Dataset extract START

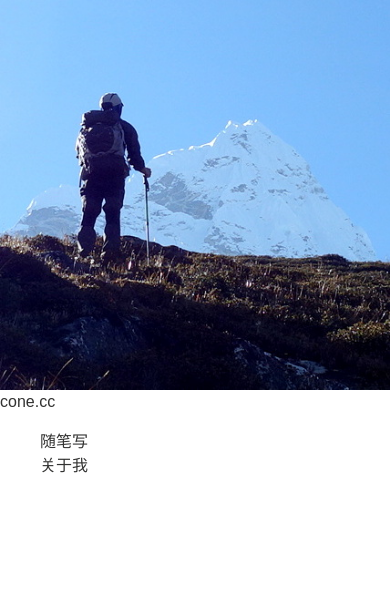
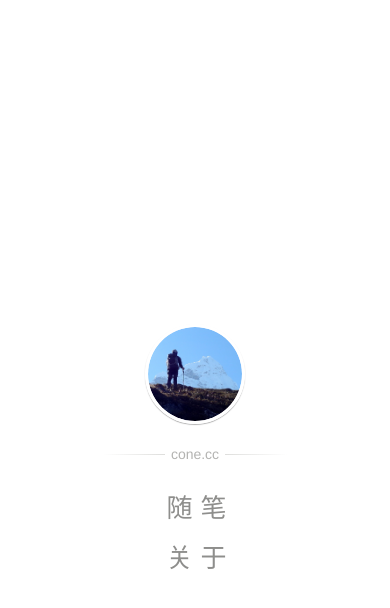
Before and after one commit to conechan/conechan.github.io, a Jekyll site: the page built from index.html, in a window 390 px wide. Shown: the top 608 px of the page. Built offline with Jekyll 4.4.1, drawn with Linux system fonts in a browser that asks for light colours; Markdown is read by kramdown in place of the engine named in the settings; the list of posts is cut into pages by our own code.

Commit message:
make a initial version for index.html

```diff
--- a/css/styleV2014.css
+++ b/css/styleV2014.css
@@ -674,14 +674,35 @@ hr {
   left: 0;
 }
 
+/* Index Wrapper
+   ---------------------------------------------------------------------------*/
+
+#index-wrapper {
+  height: 260px;
+  width: 200px;
+  position: absolute;
+  top: 50%;
+  left: 50%;
+}
+
+#index-container {
+  position: relative;
+  bottom: 130px;
+  right: 100px;
+  height: 260px;
+  width: 200px;
+}
+
+
+
 /* RESPONSIVE RULES
 ------------------------------------------------------------------------------*/
 
 @media screen and (max-width: 800px) {
-  #sidebar:after {
+  #container #sidebar:after {
     display: none;
   }
-  #sidebar {
+  #container #sidebar {
     position: relative;
     text-align: center;
     height: 170px;
@@ -689,31 +710,31 @@ hr {
     margin: 0 auto;
     min-height: 170px;
   }
-  .avatar {
+  #container .avatar {
     position: absolute;
     left: 0;
   }
-  .sidebar-nav {
+  #container .sidebar-nav {
     position: absolute;
     right: 0;
     top: 0;
   }
-  .sitename {
+  #container .sitename {
     position: absolute;
     bottom: 0;
     left: 10px;
   }
-  #main {
+  #container #main {
     float: none;
     margin: 0 auto;
     width: auto;
     max-width: 610px;
     padding: 0 30px;
   }
-  .post-container header {
+  #container .post-container header {
     text-align: center;
   }
-  .main-title {
+  #container .main-title {
     text-align: center;
   }
 }
--- a/index.html
+++ b/index.html
@@ -3,23 +3,24 @@ title: Home
 layout: default
 permalink: /
 ---
-  <div id="site-index-wrapper">
+
+<div id="index-wrapper">
+  <div id="index-container">
   <!-- avatar start -->
-    <div id="site-avatar">
-      <a href="/"><img src="/logo.jpg"></a>
+  <div class="circle avatar">
+    <a href="/"><img class="circle" src="/logo.jpg"></a>
   </div>
   <!-- avatar end -->
-    <div id="site-name">
-      <div class="site-name-before site-hr-before"></div>
-      <div class="site-name-content">cone.cc</div>
-      <div class="site-name-after site-hr-after"></div>
-    </div>
+  <!-- sitename start -->
+  <div class="sitename">cone.cc</div>
+  <!-- sitename end -->
   <!-- nav start -->
-    <nav role="navigator">
+  <nav class="sidebar-nav">
     <ul>
-        <li><a href="/archive/">随笔<span>写</span></a></li>
-        <li><a href="/about/">关于<span>我</span></a></li>
+      <li><a href="/archive/">随笔<span class="circle trans">写</span></a></li>
+      <li><a href="/about/">关于<span class="circle trans">我</span></a></li>
     </ul>
   </nav>
   <!-- nav end -->
   </div>
+</div>
```
Lines whose indentation alone changed are shown as unchanged.
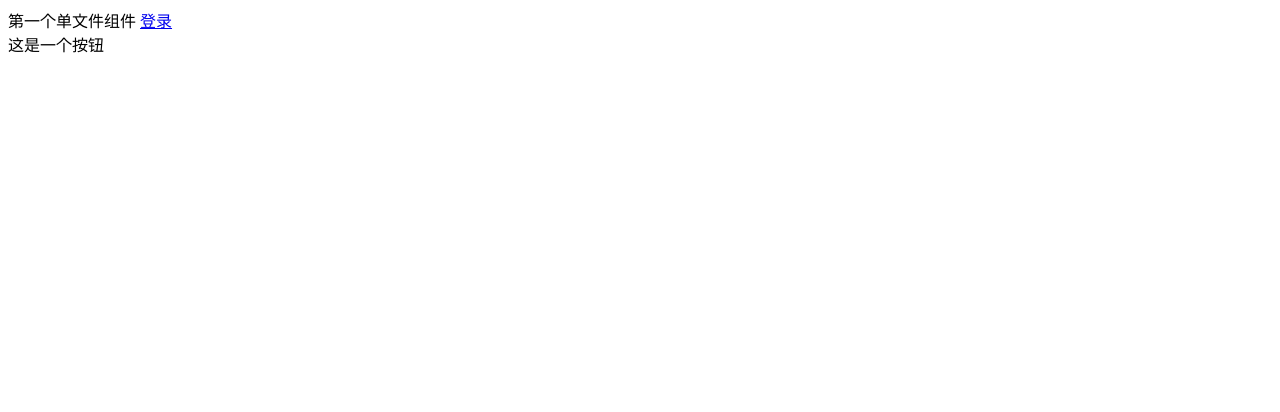
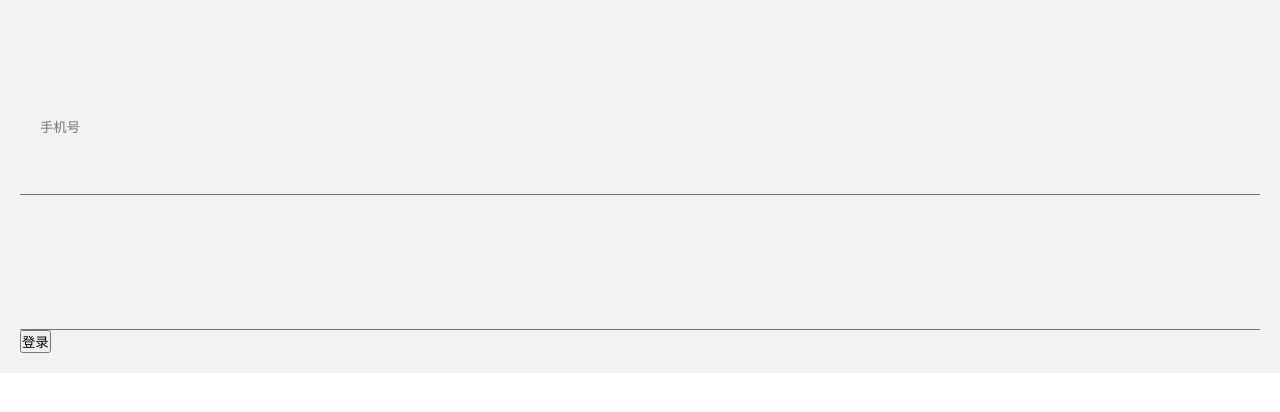
Before and after one commit to Faorizon/news, a Vue app: page /#/login in a window 1280 px wide. Shown: the top 412 px of the page. Built offline with nearby package versions, Linux system fonts and the light colour scheme; a small style sheet from the web is missing.

Commit message:
登录框样式

```diff
--- a/src/App.vue
+++ b/src/App.vue
@@ -1,8 +1,7 @@
 <template>
 	<!-- template最外层只能包含一个标签 -->
   	<div>
-        第一个单文件组件
-        <router-link to="/login">登录</router-link>
+        <!-- <router-link to="/login">abc</router-link> -->
         <router-view> </router-view>
     </div>
 
@@ -12,10 +11,29 @@
 // 必须暴露一个对象，对象是组件的配置
 export default {
 
+
 }
 </script>
 
 <style>
 /* 组件样式，会污染全局 */
-
+    /* 引入字体图标文件 */
+    @import url('http://at.alicdn.com/t/font_1426139_h6vn3jbl5q.css');
+    /* 公共样式 */
+    *{
+        margin: 0;
+        padding: 0;
+    }
+    a{
+        color:inherit;
+    }
+    a:hover{
+        text-decoration: none;
+    }
+    ul,li,ol{
+        list-style: none;
+    }
+    i,em{
+        font-style: normal;
+    }
 </style>
--- /dev/null
+++ b/src/components/AuthInput.vue
@@ -0,0 +1,31 @@
+<template>
+  <input class="input" :placeholder="placeholder" :value="value" @input="handleInput" />
+</template>
+
+<script>
+export default {
+  props: ["placeholder", "value", "name", "rule","err_message"],
+  mounted(){
+    //   console.log(this.rule)
+  },
+  methods:{
+      handleInput(e){
+        //  this.$emit("input",e.target.value)
+        //  console.log(e.target.value)
+      }
+  }
+};
+</script>
+
+<style scoped lang="less">
+.input {
+  width: 100%;
+  height: 38/360 * 100vw;
+  padding: 20px;
+  box-sizing: border-box;
+  background-color: #f2f2f2;
+  border: none;
+  outline: none;
+  border-bottom: 1px solid #757575;
+}
+</style>
--- a/src/main.js
+++ b/src/main.js
@@ -12,7 +12,8 @@ Vue.use(VueRouter);
 
 //2.创建路由配置
 const routes=[
-    {path:'/login',component:Login}
+    {path:'/login',component:Login},
+    {path:'/',component:Login}
 ]
 //3.创建对象
 const router=new VueRouter({
--- a/src/pages/Login.vue
+++ b/src/pages/Login.vue
@@ -1,15 +1,73 @@
 <template>
-  <div>
-      这是一个按钮
+  <div class="box">
+    <div class="close">
+      <span class="iconfont iconicon-test"></span>
+    </div>
+    <div class="logo">
+      <span class="iconfont iconnew"></span>
+    </div>
+    <!-- 用户输入框 -->
+    <div>
+      <AuthInput
+      placeholder="手机号"
+      :value="form.username"
+      @input="handleUsername"
+      :rule="/^1[0-9]{4,10}$/"
+      err_message="手机号码格式不正确"
+      ></AuthInput>
+    </div>
+    <div>
+      <AuthInput />
+    </div>
+    <button>登录</button>
   </div>
 </template>
 
+
 <script>
+//导入输入框组件
+import AuthInput from "@/components/AuthInput";
+
 export default {
-
-}
+  data() {
+    return {
+      //   list: []
+      form: {
+        username: "",
+        password: ""
+      }
+    };
+  },
+  //注册组件
+  components: {
+    AuthInput
+  },
+  methods: {
+    handleUsername(value) {
+      this.form.username = value;
+    //   console.log(this.form.username)
+    }
+  }
+};
 </script>
 
-<style>
-
+<style lang="less">
+.box {
+  padding: 20px;
+  background-color: rgba(242, 242, 242, 1);
+  .close {
+    padding: 20px;
+    span {
+      font-size: 27/360 * 100vw;
+    }
+  }
+  .logo {
+    display: flex;
+    justify-content: center;
+    span {
+      font-size: 126/360 * 100vw;
+      color: #d81e06;
+    }
+  }
+}
 </style>
```
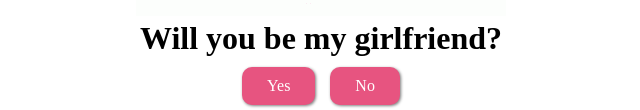
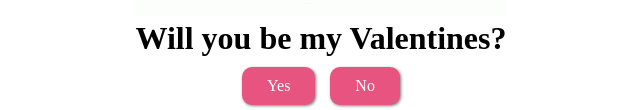
Before and after one commit to CompleXXX/Valentines.github.io, a plain HTML site: page index.html in a window 1280 px wide. Shown: the part 485-595 px from the top of the page, without its empty margins (319-959 px from the left). Drawn offline with Linux system fonts and the light colour scheme.

Commit message:
Update index.html

```diff
--- a/index.html
+++ b/index.html
@@ -9,7 +9,7 @@
 <body>
     <div class="container">
         <img src="bearwithflowers.gif" alt="Bear with flower">
-        <h1 class="question">Will you be my girlfriend?</h1>
+        <h1 class="question">Will you be my Valentines?</h1>
         <div class="buttons">
             <a href="yes-page.html" class="yes-btn">Yes</a>
             <a href="no-page.html" class="no-btn">No</a>
```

Dataset extract END

Work to be completed
Only lines that include "size" belong in the answer; copy all of them from the listing.

Problem solution
+      font-size: 27/360 * 100vw;
+      font-size: 126/360 * 100vw;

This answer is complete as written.